▶ TASK GOAL
Pull every line containing "title" from the data.

▶ LISTED RECORDS
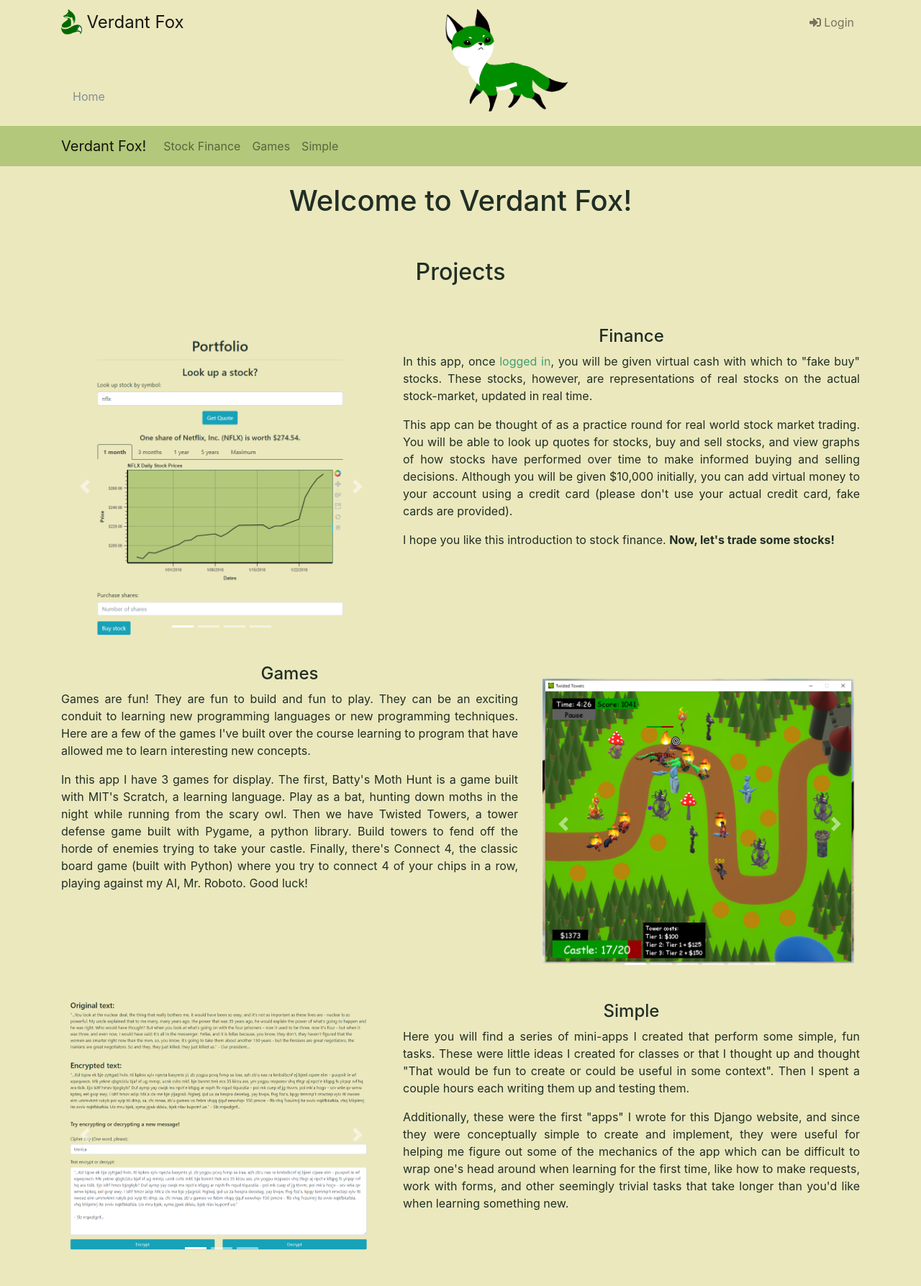
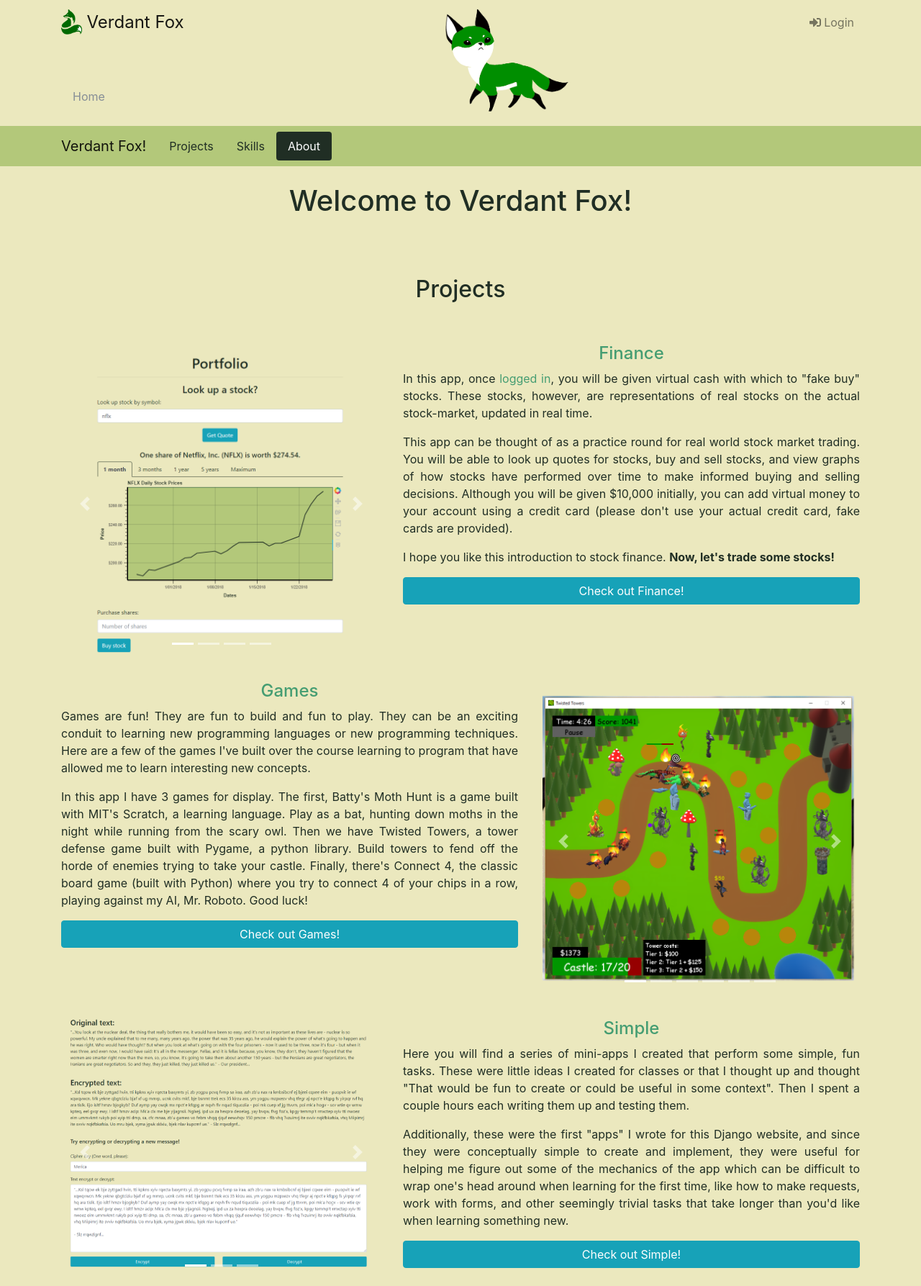
Before and after one commit to VerdantFox/VerdantFoxSite, a Django app: page / in a window 1280 px wide. Shown: the top 1787 px of the page at 72% size. Run offline with Django 3.2, Linux system fonts and the light colour scheme; some libraries are stand-ins or nearby versions.

Commit message:
Got scrolling and scrollspy working for index. Made nav bar top-sticky. Added Bootstrap skill. Adjusted connect 4 circle sizes (smaller). Added "sections" to base and index pages. Started adding spacer images (unfinished).

```diff
--- a/VerdantFox/urls.py
+++ b/VerdantFox/urls.py
@@ -22,7 +22,8 @@ from django.conf.urls import url
 
 
 urlpatterns = [
-    path('', views.HomePage.as_view(), name='home'),
+    path('', views.HomePage.as_view(extra_context={"landing": "landing"}),
+         name='home'),
     path('admin/', admin.site.urls),
     path('accounts/', include('accounts.urls', namespace='accounts')),
     path('Finance/', include("Finance.urls", namespace="Finance")),
--- a/games/templates/games/ajax_connect_4.html
+++ b/games/templates/games/ajax_connect_4.html
@@ -21,7 +21,7 @@
   {% if message %}
     <h2 class="win text-center">{{ message }}</h2>
   {% else %}
-    <h2 class="win text-center"><br></h2>
+    <h2 class="win text-center"></h2>
   {% endif %}
 
   {% csrf_token %}
--- a/static/VerdantFox/css/master.css
+++ b/static/VerdantFox/css/master.css
@@ -261,14 +261,24 @@ a{
 }
 
 
-
+.body{
+    position: relative;
+}
 
 /* Nav Tabs CSS */
 .nav-tabs {
     border-bottom: 1px solid #202E24;
     /*border: 5px solid black;*/
+}
 
+.nav-pills .nav-link.active, .nav-pills .show>.nav-link {
+    color: #fff;
+    background-color: #202E24;
 }
+
+/*.nav-pills > .active > a, .nav-pills > .active > a:hover {*/
+    /*background-color: red;*/
+/*}*/
 
 .nav-tabs .nav-link.active {
     background-color:#EBE8BE;
--- /dev/null
+++ b/static/VerdantFox/js/index.js
@@ -0,0 +1,38 @@
+// // Adjust where scrollspy goes
+// var offset = 60;
+//
+// $('.navbar li a').click(function(event) {
+//     event.preventDefault();
+//     $($(this).attr('href'))[0].scrollIntoView();
+//     scrollBy(0, -offset);
+// });
+
+// https://www.w3schools.com/bootstrap/bootstrap_ref_js_scrollspy.asp
+
+// Add smooth scrolling on all links inside the navbar
+$(".navbar a").on('click', function(event) {
+
+    // Make sure this.hash has a value before overriding default behavior
+    if (this.hash !== "") {
+
+        // Prevent default anchor click behavior
+        event.preventDefault();
+
+        // Store hash
+        var hash = this.hash;
+
+        // Using jQuery's animate() method to add smooth page scroll
+        // The optional number (800) specifies the number of milliseconds
+        // it takes to scroll to the specified area
+        $('html, body').animate({
+            scrollTop: $(hash).offset().top - 60
+        }, 800, function(){
+        // Add hash (#) to URL when done scrolling (default click behavior)
+           if(history.pushState) {
+                history.pushState(null, null, hash);
+            }
+        });
+
+    } // End if
+
+});
--- a/templates/_projects.html
+++ b/templates/_projects.html
@@ -1,11 +1,13 @@
 <h2 class="text-center">Projects</h2>
 <br><br>
 
-{# Finance Carousel #}
+<section class="Finance">
   <div class="row">
       {# Makes this column show first in small screen #}
       <div class="col-lg-7 order-lg-12">
+        <a href="{% url 'Finance:home' %}">
           <h4 class="text-center">Finance</h4>
+        </a>
         <div class="text-justify">
           <p>
             In this app, once <a href="{% url 'accounts:login' %}">logged in</a>,
@@ -26,13 +28,22 @@
             I hope you like this introduction to stock finance. <strong>Now, let's
             trade some stocks!</strong>
           </p>
+          <form action="{% url 'Finance:home' %}" id="Finance-link">
+            <button type="submit" class="btn btn-info btn-block" form="Finance-link" name="">
+              Check out Finance!
+            </button>
+          </form>
+
         </div>
     </div>
     {# Makes this column show second in small screen #}
     <div class="col-lg-5 order-lg-1">
+      {# Finance Carousel #}
       {% include '_finance_carousel.html' %}
     </div>
   </div>
+</section>
+
 
 <br>
 {# Games carousel #}
@@ -45,7 +56,9 @@
 
   {# Makes this column show first in small screen #}
   <div class="col-lg-7 order-1">
+    <a href="{% url 'games:index' %}">
       <h4 class="text-center">Games</h4>
+    </a>
     <div class="text-justify">
       <p>
         Games are fun! They are fun to build and fun to play. They can be an
@@ -64,9 +77,13 @@
         4 of your chips in a row, playing against my AI, Mr. Roboto.
         Good luck!
       </p>
+      <form action="{% url 'games:index' %}" id="Games-link">
+        <button type="submit" class="btn btn-info btn-block" form="Games-link" name="">
+          Check out Games!
+        </button>
+      </form>
     </div>
   </div>
-
 </div>
 
 <br>
@@ -74,7 +91,9 @@
 <div class="row">
     {# Makes this column show first in small screen #}
     <div class="col-lg-7 order-lg-12">
+      <a href="{% url 'Simple:home' %}">
         <h4 class="text-center">Simple</h4>
+      </a>
       <div class="text-justify">
         <p>
           Here you will find a series of mini-apps I created that perform some
@@ -92,6 +111,11 @@
           requests, work with forms, and other seemingly trivial tasks
           that take longer than you'd like when learning something new.
         </p>
+        <form action="{% url 'Simple:home' %}" id="Simple-link">
+          <button type="submit" class="btn btn-info btn-block" form="Simple-link" name="">
+            Check out Simple!
+          </button>
+        </form>
       </div>
   </div>
   {# Makes this column show second in small screen #}
--- a/templates/_skills.html
+++ b/templates/_skills.html
@@ -1,11 +1,11 @@
 {% load staticfiles %}
+<h2 class="text-center">Skills</h2>
+<br>
 
-<h2 class="text-center">Skills</h2>
-
-<br>
 {# container-small is a narrower container (custom css) #}
 {# mx-auto centers the narrowed container #}
 {# text-center centers the images within the container #}
+<section class="skills-pictures">
   <div class="container-small mx-auto text-center">
     <img class="extra-padding" width="200"
      src="{% static 'VerdantFox/images/skills/python.png' %}"
@@ -20,8 +20,8 @@
      src="{% static 'VerdantFox/images/skills/git.png' %}"
      alt="Git" title="Git">
     <img class="extra-padding" width="200"
-   src="{% static 'VerdantFox/images/skills/jquery.png' %}"
-   alt="JQuery" title="JQuery">
+     src="{% static 'VerdantFox/images/skills/Bootstrap.png' %}"
+     alt="Bootstrap" title="Bootstrap">
     <img class="extra-padding" width="200"
      src="{% static 'VerdantFox/images/skills/js.png' %}"
      alt="Javascript" title="Javascript">
@@ -32,9 +32,13 @@
      src="{% static 'VerdantFox/images/skills/CSS3.png' %}"
      alt="CSS3" title="CSS3">
     <img class="extra-padding" width="200"
+     src="{% static 'VerdantFox/images/skills/jquery.png' %}"
+     alt="JQuery" title="JQuery">
+    <img class="extra-padding" width="200"
      src="{% static 'VerdantFox/images/skills/SQLite.png' %}"
      alt="SQLite" title="SQLite">
     <img class="extra-padding" width="200"
      src="{% static 'VerdantFox/images/skills/c-programming.png' %}"
      alt="C-Programming Language" title="C-Programming Language">
   </div>
+</section>
--- a/templates/base.html
+++ b/templates/base.html
@@ -19,8 +19,12 @@
 
   </head>
 
-  <body>
-    <header>
+  <body {% if landing %}
+    data-spy="scroll" data-target="#main-navbar" data-offset="65"
+  {% endif %}>
+
+
+    <section class="header">
 
       <div class="top-row bgc-1">
 
@@ -31,8 +35,6 @@
                height="150" class=""
                alt="No image found">
         </div>
-
-        <div class="header-div">
 
         <nav class="navbar navbar-expand-lg navbar-light">
           <div class="container">
@@ -95,11 +97,11 @@
             </div>
           </nav>
       </div>
-      </div>
 
+    </section>
 
-      <div class="bottom-row">
-        <nav class="navbar navbar-expand-md navbar-light bgc-2">
+    {# Loses sticky-top functionality if in section #}
+    <nav id="main-navbar" class="navbar sticky-top navbar-expand-md navbar-light bgc-2">
 
       <div class="container">
 
@@ -115,24 +117,30 @@
       </div>
 
     </nav>
-      </div>
-    </header>
-
-
-
+    <section class="second nav">
       <br>
       <div class="container">
         {% block navbar_2 %}
         {% endblock %}
       </div>
+    </section>
+
+
+    <section class="messages">
       <div class="container">
         {% block message_block %}
         {% endblock %}
+      </div>
+    </section>
 
+    <section class="body-content">
+      <div class="container">
         {% block body_block %}
         {% endblock %}
+      </div>
+    </section>
 
-    </div>
+    <section class="javascript">
       {# Bootstrap 4 Javascript (includes Jquery) #}
       <script src="https://code.jquery.com/jquery-3.2.1.min.js" integrity="sha256-hwg4gsxgFZhOsEEamdOYGBf13FyQuiTwlAQgxVSNgt4=" crossorigin="anonymous"></script>
       <script src="https://cdnjs.cloudflare.com/ajax/libs/popper.js/1.12.3/umd/popper.min.js" integrity="sha384-vFJXuSJphROIrBnz7yo7oB41mKfc8JzQZiCq4NCceLEaO4IHwicKwpJf9c9IpFgh" crossorigin="anonymous"></script>
@@ -143,5 +151,8 @@
       <script src="{% static 'VerdantFox/js/master.js' %}"></script>
       {% block javascript %}
       {% endblock %}
+    </section>
+
+
   </body>
 </html>
--- a/templates/index.html
+++ b/templates/index.html
@@ -8,12 +8,55 @@
 {% endblock %}
 {% block body_block %}
   <h1 class="text-center">Welcome to Verdant Fox!</h1>
-  <br><br>
-  {% include '_projects.html' %}
-  <br><br><br><br><br><br><br><br><br><br><br><br><br><br>
-  {% include '_skills.html' %}
-  <br><br><br><br><br><br><br><br><br><br><br><br><br><br>
-  {% include '_about.html' %}
-  <br><br>
+  <section class="break">
+    <br><br><br>
+  </section>
+
+  <section class="projects">
+    <div id="projects">
+      {% include '_projects.html' %}
+    </div>
+  </section>
+
+  <section class="break">
+    <br><br><br><br><br><br>
+  </section>
+
+  <section class="spacer_image"
+           style="background-image: url('{% static 'VerdantFox/images/fox_backgrounds/fox-climb.jpg' %}')">
+    <br><br><br><br><br><br><br><br><br><br><br><br><br><br>
+  </section>
+
+  <section class="break">
+    <br><br><br><br><br><br>
+  </section>
+
+  <section class="skills">
+    <div id="skills">
+      {% include '_skills.html' %}
+    </div>
+  </section>
+
+  <section class="spacer_image">
+    <br><br><br><br><br><br><br><br><br><br><br><br><br><br>
+  </section>
+
+  <section class="break">
+    <br><br><br><br><br><br>
+  </section>
+
+  <section class="about">
+    <div id="about">
+      {% include '_about.html' %}
+    </div>
+  </section>
+
+  <section class="break">
+    <br><br><br>
+  </section>
 
 {% endblock %}
+
+{% block javascript %}
+  <script src="{% static 'VerdantFox/js/index.js' %}"></script>
+{% endblock %}
--- a/templates/main_base.html
+++ b/templates/main_base.html
@@ -8,21 +8,15 @@
 
 {% block inner_navbar %}
 
-    <ul class="navbar-nav">
-{#      <li class="nav-item">#}
-{#        <a class="nav-link" href="#">News Map</a>#}
-{#      </li>#}
-{#      <li class="nav-item">#}
-{#        <a class="nav-link" href="#">Twitter Sentiments</a>#}
-{#      </li>#}
+  <ul class="nav nav-pills">
     <li class="nav-item">
-        <a class="nav-link" href="{% url 'Finance:home' %}">Stock Finance</a>
+      <a class="nav-link" href="#projects">Projects</a>
     </li>
     <li class="nav-item">
-        <a class="nav-link" href="{% url 'games:index' %}">Games</a>
+      <a class="nav-link" href="#skills">Skills</a>
     </li>
     <li class="nav-item">
-        <a class="nav-link" href="{% url 'Simple:home' %}">Simple</a>
+      <a class="nav-link" href="#about">About</a>
     </li>
   </ul>
 {% endblock %}
```
Also changed, not shown: games/static/games/css/games.css (+2 -7 lines), games/templates/games/connect_4.html (+7 -5 lines), static/VerdantFox/images/skills/Bootstrap.png (added). Lines whose indentation alone changed are shown as unchanged.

▶ TASK RESPONSE
      alt="Git" title="Git">
-   alt="JQuery" title="JQuery">
+     alt="Bootstrap" title="Bootstrap">
      alt="Javascript" title="Javascript">
      alt="CSS3" title="CSS3">
+     alt="JQuery" title="JQuery">
      alt="SQLite" title="SQLite">
      alt="C-Programming Language" title="C-Programming Language">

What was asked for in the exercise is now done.